I could not wait to meet the guys behind Bryggeriet Djævlebryg at The Festival US to share with them my unique first experience with one of their beers.
I introduced myself to Per Olaf and began to tell him the story. I also proposed to Per Olaf that he participate in my Craft You interview series, which can be read here- http://craftbeercoach.com/?p=281
I discovered a place called Den Tatoverede Enke (The Tattooed Widow). It is a Belgian themed beer restaurant and pub that quickly became my "go-to" place on every trip. Strangely enough I have never made it upstairs to the restaurant portion but I hear good things about the incorporation of beer into all of the menu items. I loved the intimacy of the pub and being able to talk to the bartenders about beer and scotch. We had an ongoing debate on the merits of Highland malt as opposed to Islay malt. They seem to prefer Islay. I like Highland.
One night I took up residence in my usual corner of the bar on a slow weekday evening. A chef emerges from the kitchen behind the bar with a tray of what look to be dark chocolate candy. He proceeds to walk amongst the pub patrons, offering a sample.
I receive one and that first bite just blew me away! What a deep and savory smoky, caramely, toffee-like center in the chocolate! I anxiously summon the bartender over to ask him what I am enjoying. He points to one of the gleaming taps as if to indicate this decadent morsel has something to do with a beer that is on tap.
The center of the chocolate in fact was a reduction of Bryggeriet Djævlebryg's Nekron Stout. As I savored every last bit of that treat I ordered a glass of the beer. Up until that time, it was the most impressive beer I had experienced and the only beer I have posted a review of on beeradvocate.com.
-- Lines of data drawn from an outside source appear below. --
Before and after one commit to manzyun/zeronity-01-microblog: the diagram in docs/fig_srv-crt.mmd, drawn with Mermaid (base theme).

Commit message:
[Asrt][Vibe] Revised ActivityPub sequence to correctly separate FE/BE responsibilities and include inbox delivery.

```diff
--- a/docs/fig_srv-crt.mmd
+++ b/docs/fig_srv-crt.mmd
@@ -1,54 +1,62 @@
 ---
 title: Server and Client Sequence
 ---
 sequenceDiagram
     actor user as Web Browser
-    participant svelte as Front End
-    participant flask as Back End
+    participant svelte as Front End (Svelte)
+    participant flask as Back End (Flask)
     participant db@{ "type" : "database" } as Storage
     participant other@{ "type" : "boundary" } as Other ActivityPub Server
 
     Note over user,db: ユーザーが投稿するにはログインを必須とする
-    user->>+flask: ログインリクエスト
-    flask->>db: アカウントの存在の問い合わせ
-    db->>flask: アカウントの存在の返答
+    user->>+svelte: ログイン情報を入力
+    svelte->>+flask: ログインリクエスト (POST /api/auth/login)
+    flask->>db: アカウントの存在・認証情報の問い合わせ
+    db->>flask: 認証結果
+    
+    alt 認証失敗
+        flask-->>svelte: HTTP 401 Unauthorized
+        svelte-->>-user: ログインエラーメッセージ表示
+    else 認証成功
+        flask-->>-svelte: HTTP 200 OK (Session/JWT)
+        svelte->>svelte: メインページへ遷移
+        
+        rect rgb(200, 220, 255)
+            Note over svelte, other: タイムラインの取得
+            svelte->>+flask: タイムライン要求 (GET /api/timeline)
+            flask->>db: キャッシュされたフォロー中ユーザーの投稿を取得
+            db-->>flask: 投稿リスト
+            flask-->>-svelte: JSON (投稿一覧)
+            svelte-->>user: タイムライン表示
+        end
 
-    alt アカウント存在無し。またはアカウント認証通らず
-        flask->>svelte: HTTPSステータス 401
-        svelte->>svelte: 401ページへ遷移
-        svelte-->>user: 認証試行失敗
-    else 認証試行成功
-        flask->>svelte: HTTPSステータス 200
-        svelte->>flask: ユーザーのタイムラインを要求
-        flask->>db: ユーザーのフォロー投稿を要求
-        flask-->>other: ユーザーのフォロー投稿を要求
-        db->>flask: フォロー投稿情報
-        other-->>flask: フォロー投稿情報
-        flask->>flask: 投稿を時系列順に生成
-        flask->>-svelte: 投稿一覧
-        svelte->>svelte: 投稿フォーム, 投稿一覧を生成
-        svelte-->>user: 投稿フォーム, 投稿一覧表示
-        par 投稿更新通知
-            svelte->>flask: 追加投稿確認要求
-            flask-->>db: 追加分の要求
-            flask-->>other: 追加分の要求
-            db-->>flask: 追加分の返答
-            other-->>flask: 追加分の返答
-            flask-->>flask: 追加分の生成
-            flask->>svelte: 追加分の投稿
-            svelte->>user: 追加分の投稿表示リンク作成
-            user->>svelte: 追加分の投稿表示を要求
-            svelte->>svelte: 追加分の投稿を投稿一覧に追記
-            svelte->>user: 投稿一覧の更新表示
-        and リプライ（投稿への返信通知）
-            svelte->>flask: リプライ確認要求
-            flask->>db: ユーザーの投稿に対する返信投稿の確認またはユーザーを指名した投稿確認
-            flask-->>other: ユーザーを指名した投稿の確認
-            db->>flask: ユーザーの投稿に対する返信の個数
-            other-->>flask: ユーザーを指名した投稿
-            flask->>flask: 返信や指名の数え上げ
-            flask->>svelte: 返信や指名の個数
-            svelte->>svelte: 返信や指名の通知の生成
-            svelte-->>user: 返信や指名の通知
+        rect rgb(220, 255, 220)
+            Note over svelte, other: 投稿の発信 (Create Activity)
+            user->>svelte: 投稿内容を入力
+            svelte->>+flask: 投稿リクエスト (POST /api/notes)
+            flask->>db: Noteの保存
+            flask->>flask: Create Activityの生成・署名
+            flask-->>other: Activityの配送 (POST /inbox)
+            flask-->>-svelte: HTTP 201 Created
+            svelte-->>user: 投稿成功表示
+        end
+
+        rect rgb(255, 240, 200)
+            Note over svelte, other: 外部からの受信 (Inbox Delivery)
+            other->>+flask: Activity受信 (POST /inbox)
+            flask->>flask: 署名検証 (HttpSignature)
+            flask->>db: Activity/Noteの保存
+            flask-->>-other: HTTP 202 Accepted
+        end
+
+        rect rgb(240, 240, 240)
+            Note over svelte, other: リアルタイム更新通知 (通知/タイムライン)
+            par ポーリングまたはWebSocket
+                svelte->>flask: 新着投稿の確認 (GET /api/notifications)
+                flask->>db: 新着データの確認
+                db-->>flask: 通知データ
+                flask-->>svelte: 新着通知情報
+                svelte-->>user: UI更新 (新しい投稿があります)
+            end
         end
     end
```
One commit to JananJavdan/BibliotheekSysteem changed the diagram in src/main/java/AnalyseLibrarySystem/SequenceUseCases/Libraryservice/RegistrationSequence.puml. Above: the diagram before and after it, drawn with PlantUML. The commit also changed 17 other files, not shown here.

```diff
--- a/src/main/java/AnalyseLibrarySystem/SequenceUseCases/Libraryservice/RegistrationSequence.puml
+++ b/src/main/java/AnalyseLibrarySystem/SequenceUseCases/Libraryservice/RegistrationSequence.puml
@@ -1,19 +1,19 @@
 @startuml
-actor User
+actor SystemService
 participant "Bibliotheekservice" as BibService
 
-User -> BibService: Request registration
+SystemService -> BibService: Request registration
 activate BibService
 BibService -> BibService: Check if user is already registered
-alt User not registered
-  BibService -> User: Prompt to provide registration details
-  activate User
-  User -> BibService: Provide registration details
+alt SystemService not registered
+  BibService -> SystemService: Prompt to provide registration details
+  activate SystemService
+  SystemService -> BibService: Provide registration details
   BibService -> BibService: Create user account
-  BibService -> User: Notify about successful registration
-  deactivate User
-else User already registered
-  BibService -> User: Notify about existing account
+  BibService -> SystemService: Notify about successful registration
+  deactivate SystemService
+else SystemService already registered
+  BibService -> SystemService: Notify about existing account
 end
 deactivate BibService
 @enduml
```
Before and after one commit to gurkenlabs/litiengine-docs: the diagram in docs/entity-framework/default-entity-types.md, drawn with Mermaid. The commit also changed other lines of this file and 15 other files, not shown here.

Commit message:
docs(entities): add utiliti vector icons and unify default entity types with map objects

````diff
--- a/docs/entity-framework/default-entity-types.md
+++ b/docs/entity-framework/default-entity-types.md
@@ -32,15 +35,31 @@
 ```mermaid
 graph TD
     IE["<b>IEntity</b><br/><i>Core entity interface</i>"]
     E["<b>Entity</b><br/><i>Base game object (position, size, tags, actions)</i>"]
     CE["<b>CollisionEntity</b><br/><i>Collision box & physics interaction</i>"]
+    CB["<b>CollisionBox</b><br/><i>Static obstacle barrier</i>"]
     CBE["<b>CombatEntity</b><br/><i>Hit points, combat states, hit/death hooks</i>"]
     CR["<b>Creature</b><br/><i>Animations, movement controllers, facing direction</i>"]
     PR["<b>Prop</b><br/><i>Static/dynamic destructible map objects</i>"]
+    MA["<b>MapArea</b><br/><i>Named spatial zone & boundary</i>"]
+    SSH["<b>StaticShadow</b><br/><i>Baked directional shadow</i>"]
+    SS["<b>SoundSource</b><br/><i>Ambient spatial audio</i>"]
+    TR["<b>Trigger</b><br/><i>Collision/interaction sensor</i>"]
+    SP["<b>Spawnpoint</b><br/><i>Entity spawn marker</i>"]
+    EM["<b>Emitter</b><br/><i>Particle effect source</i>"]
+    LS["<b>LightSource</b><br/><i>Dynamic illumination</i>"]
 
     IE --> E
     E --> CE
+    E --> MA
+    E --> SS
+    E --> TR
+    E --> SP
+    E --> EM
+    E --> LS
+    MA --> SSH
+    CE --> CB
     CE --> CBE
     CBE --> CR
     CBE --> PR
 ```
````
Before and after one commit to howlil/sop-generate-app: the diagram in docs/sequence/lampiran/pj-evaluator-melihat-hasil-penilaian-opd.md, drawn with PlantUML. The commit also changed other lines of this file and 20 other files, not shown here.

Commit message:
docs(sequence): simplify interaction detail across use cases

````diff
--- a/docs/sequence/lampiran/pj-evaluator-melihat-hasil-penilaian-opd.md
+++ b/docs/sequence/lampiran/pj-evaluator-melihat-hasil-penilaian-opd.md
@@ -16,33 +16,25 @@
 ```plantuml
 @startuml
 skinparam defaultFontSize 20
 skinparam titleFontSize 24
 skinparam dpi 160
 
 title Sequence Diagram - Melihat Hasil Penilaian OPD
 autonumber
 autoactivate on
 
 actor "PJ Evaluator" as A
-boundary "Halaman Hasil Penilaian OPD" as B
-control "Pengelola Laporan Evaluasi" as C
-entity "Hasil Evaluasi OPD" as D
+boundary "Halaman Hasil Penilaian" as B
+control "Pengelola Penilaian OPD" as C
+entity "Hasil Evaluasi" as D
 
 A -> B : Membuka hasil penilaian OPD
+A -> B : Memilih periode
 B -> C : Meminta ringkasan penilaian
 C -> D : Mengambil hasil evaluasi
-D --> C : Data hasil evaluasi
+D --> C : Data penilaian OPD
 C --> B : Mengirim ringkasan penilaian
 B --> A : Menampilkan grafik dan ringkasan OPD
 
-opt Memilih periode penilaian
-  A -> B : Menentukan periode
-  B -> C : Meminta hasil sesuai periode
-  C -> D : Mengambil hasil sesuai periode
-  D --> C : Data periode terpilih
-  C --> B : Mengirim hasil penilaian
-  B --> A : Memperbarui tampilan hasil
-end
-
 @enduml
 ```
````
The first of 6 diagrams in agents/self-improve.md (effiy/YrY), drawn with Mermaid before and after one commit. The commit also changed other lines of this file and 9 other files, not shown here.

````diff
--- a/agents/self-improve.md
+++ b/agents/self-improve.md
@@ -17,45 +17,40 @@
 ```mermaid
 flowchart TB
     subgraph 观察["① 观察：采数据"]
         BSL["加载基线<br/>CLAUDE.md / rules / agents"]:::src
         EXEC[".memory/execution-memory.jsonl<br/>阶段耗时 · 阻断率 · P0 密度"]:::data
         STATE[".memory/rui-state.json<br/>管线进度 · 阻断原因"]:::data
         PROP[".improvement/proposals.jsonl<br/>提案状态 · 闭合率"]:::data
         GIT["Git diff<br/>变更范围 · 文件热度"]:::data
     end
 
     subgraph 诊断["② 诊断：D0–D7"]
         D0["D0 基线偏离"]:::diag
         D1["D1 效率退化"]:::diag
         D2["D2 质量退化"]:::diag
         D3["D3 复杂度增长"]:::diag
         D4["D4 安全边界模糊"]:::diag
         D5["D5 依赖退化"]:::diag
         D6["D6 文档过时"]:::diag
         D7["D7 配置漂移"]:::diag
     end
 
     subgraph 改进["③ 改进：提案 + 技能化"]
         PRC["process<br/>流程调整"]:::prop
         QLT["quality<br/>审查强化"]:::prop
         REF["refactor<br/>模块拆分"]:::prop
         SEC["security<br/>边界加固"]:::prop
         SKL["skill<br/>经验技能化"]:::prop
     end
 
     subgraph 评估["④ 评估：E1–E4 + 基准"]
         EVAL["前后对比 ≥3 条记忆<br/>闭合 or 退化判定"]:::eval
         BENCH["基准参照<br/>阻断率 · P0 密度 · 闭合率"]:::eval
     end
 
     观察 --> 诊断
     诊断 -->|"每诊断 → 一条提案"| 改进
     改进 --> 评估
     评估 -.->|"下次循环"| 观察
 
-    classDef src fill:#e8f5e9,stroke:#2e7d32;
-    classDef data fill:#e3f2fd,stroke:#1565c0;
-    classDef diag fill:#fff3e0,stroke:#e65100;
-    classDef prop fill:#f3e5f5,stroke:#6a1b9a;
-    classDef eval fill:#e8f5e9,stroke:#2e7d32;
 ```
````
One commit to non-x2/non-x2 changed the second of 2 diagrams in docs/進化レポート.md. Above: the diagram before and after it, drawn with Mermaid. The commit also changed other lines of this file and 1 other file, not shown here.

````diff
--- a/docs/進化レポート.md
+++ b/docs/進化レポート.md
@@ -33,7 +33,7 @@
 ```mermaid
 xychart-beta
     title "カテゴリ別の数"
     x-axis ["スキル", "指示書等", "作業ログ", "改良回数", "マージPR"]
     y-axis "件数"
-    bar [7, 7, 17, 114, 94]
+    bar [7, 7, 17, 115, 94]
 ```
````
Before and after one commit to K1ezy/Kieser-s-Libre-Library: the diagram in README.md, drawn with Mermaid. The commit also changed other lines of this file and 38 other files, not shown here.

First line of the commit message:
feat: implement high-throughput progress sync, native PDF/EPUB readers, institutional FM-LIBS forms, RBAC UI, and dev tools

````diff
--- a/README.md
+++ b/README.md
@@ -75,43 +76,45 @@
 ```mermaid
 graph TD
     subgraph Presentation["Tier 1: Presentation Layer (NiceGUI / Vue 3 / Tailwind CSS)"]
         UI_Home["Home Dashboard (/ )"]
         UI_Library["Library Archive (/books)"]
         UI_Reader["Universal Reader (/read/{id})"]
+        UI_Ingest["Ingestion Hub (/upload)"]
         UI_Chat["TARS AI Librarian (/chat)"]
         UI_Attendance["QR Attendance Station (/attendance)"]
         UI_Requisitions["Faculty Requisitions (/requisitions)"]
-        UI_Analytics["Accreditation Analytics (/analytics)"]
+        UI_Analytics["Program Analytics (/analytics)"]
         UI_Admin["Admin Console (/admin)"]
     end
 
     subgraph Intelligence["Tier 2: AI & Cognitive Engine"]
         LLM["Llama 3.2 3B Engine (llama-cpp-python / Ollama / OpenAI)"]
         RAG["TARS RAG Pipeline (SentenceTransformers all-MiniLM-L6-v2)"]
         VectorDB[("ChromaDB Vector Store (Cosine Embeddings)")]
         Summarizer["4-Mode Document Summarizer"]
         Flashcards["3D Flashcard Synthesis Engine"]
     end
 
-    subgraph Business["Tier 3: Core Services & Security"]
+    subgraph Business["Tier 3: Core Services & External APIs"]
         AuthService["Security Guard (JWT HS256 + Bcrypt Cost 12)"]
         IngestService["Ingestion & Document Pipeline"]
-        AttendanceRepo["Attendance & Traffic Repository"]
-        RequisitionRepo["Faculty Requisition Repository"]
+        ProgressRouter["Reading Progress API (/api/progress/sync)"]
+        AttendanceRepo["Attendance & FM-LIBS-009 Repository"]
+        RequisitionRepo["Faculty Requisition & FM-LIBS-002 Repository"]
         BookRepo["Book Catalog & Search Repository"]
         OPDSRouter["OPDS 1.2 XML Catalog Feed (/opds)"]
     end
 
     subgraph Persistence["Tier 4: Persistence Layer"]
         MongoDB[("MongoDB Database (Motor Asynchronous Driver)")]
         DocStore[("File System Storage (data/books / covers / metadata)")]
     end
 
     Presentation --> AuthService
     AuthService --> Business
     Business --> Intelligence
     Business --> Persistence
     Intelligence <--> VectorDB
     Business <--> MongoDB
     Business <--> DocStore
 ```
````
So my first experience with Bryggeriet Djævlebryg was a dark chocolate covered toffee made from Nekron Stout.